Changing Management Structures
Wednesday, Aug. 10, 8-9: 30 a.m.
Healthcare organizations need managers who will adapt their strategic thinking in order to form networks and alliances, says an expert in executive training.
Those executives who insist on autonomy with job security will be left behind, said Herbert Wong, president of Quantum Solutions, Austin, Texas.
In the past, managers would lead with a procedure-based management strategy and a traditional competitive model of marketing. Mr. Wong said executives now must lead management-structured organizations, with emphasis on controlling costs rather than increasing revenues or filling beds.
Mr. Wong, a former corporate vice president of American Medical International who specialized in clinical and quality services, will discuss the expanding discipline of management styles within an integrated healthcare system.
Managers must be able to function in healthcare settings other than acute care-for example, long-term care, home care, health plans and provider networks.
This may be more difficult than it sounds, he said. Healthcare executives may have to abandon their job security to adapt to a new management style influenced by team culture and flexibility. Executives, he said, must constantly consider how they can fundamentally invest in a manager's ability to think differently, and what kind of organizational structure will optimize well care instead of sick care.
Quantum Solutions, founded in 1991, consults and trains executives to coordinate management-style changes with shifts in the industry. The company uses virtual reality to allow executives to test decisions in simulated situations.

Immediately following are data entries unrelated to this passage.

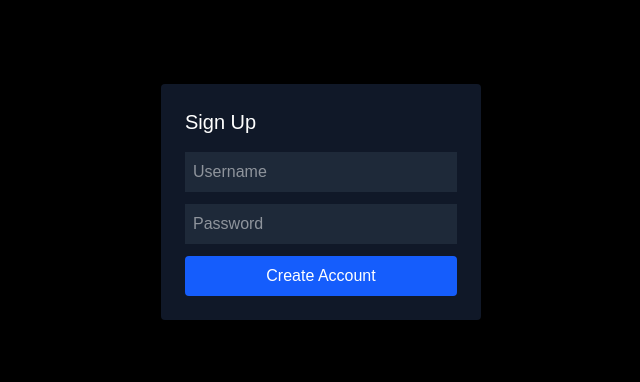
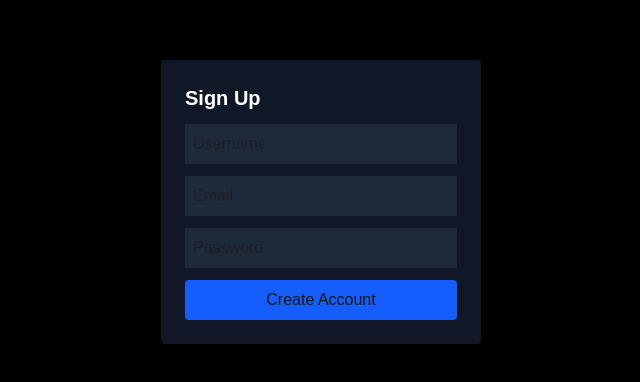
Before and after one commit to ankit9aur/attendance-hrms-frontend, a Next.js app: page /auth/signup in a window 1280 px wide. Shown: the part 198-580 px from the top of the page, without its empty margins (319-959 px from the left). Built offline with nearby package versions, Linux system fonts and the light colour scheme.

Commit message:
Added signup flow

```diff
--- a/app/auth/signup/page.tsx
+++ b/app/auth/signup/page.tsx
@@ -1,37 +1,60 @@
 "use client";
 
 import { useState } from "react";
+import api from "@/services/api";
 import { useRouter } from "next/navigation";
-import api from "@/services/api";
 
 export default function SignupPage() {
+  const [username, setUsername] = useState("");
+  const [email, setEmail] = useState("");
+  const [password, setPassword] = useState("");
+  const [loading, setLoading] = useState(false);
   const router = useRouter();
-  const [form, setForm] = useState({ username: "", password: "" });
 
   const submit = async () => {
-    await api.post("/auth/register/", form);
-    router.push("/auth/login");
+    setLoading(true);
+    try {
+      await api.post("/auth/signup/", {
+        username,
+        email,
+        password,
+      });
+      alert("Account created. Please login.");
+      router.push("/auth/login");
+    } catch (err: any) {
+      alert("Signup failed");
+    }
+    setLoading(false);
   };
 
   return (
-    <div className="min-h-screen flex items-center justify-center bg-black text-white">
-      <div className="bg-gray-900 p-6 rounded w-80">
-        <h2 className="text-xl mb-4">Sign Up</h2>
+    <div className="min-h-screen flex items-center justify-center bg-black">
+      <div className="bg-gray-900 p-6 rounded w-80 space-y-3">
+        <h1 className="text-xl font-bold text-white">Sign Up</h1>
 
         <input
-          className="w-full p-2 mb-3 bg-gray-800"
           placeholder="Username"
-          onChange={(e) => setForm({ ...form, username: e.target.value })}
+          className="w-full p-2 bg-gray-800"
+          onChange={(e) => setUsername(e.target.value)}
         />
         <input
-          className="w-full p-2 mb-3 bg-gray-800"
+          placeholder="Email"
+          className="w-full p-2 bg-gray-800"
+          onChange={(e) => setEmail(e.target.value)}
+        />
+        <input
           type="password"
           placeholder="Password"
-          onChange={(e) => setForm({ ...form, password: e.target.value })}
+          className="w-full p-2 bg-gray-800"
+          onChange={(e) => setPassword(e.target.value)}
         />
 
-        <button onClick={submit} className="bg-blue-600 w-full py-2 rounded">
-          Create Account
+        <button
+          onClick={submit}
+          disabled={loading}
+          className="w-full bg-blue-600 p-2 rounded"
+        >
+          {loading ? "Creating..." : "Create Account"}
         </button>
       </div>
     </div>
```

Executives then are able to make better decisions within their organizations.
The firm's clients include Columbia/HCA Healthcare Corp., IBM, Johnson & Johnson and Electronic Data Systems.
Mr. Wong said managers must compete in a more complex environment, applying flexibility to their organizations-both vertically and horizontally integrated. "Organizations must teach the sophistication of both structures," he said.
In the future, because every hospital will be part of a comprehensive integrated delivery system, efficient links with each network component and hospital department will be crucial, he said. "Data-driven information teams with cross-disciplined principles will be the big decisionmakers," Mr. Wong said. "Each facility must determine a way to make information systems fit (its) needs."
The healthcare industry is beginning to learn from similar industries that have undergone tremendous change. Some Fortune 500 computer companies, for example, spend top dollar to train and re-train executives.
"The healthcare industry is finally catching up, although human-resources development and training are still somewhat behind," Mr. Wong said.
He encourages a healthy, cohesive work environment for executives. "The friendly organization will be a more comfortable place to manage," he said.
However, he warns that executives who become too comfortable with traditional management models will fail in establishing integrated delivery systems.